Did you catch the new White Paper we posted? If not, here it is: PROFINET for network geeks (and those who want to be).
TL;DR (it’s only four pages!): The White Paper discusses the seven-layer ISO/OSI Reference Model, as well as how in the Ethernet world, these seven layers collapse down into four. It also describes how PROFINET can skip TCP/IP to improve speed and determinism.
At the same time, you might also be aware that PROFINET uses relevant device names, which are a lot easier to remember than IP-addresses. That being said, a device is always given both a NAME and an IP-ADDRESS. All of this is part of our free one-day training classes. As such, we sometimes get this question from the audience:
Why set an IP-Address if PROFINET skips the TCP and IP layers to communicate in real-time?
The answer is pretty simple: PROFINET uses TCP/IP where it makes sense (i.e. where the data is not time critical). For example:
Therefore, an IP-address is needed for these functions. There are also other benefits. Many devices have embedded web servers. This allows you to type in their IP-address into a web browser and access them like a webpage. One of the biggest reasons people are moving to PROFINET is DATA ACCESS. By using IP-addresses, it helps integrate device-level information vertically into higher level MES systems.

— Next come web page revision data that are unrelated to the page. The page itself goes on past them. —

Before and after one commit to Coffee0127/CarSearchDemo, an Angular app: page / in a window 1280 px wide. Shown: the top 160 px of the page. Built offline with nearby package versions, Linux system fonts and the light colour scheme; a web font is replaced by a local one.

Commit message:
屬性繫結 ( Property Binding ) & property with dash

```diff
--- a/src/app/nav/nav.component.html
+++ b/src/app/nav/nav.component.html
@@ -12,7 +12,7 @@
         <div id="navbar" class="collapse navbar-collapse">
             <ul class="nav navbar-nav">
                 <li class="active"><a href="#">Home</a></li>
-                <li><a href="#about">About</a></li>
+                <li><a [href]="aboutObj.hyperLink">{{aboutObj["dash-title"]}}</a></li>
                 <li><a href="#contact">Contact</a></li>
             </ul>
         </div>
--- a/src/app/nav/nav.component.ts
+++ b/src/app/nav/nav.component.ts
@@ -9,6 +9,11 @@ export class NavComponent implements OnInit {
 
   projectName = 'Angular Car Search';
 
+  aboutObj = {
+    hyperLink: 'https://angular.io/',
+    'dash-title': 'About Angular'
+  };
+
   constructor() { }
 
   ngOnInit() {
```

Want to learn more about device naming? The Tech Tip in this month’s PROFINEWS North America comes from Hunter Harrington, PROFINET Consulting Engineer, at the PROFI Interface Center. He answers the question: “What’s in a (PROFINET device) name?” Give it a read.
– Michael Bowne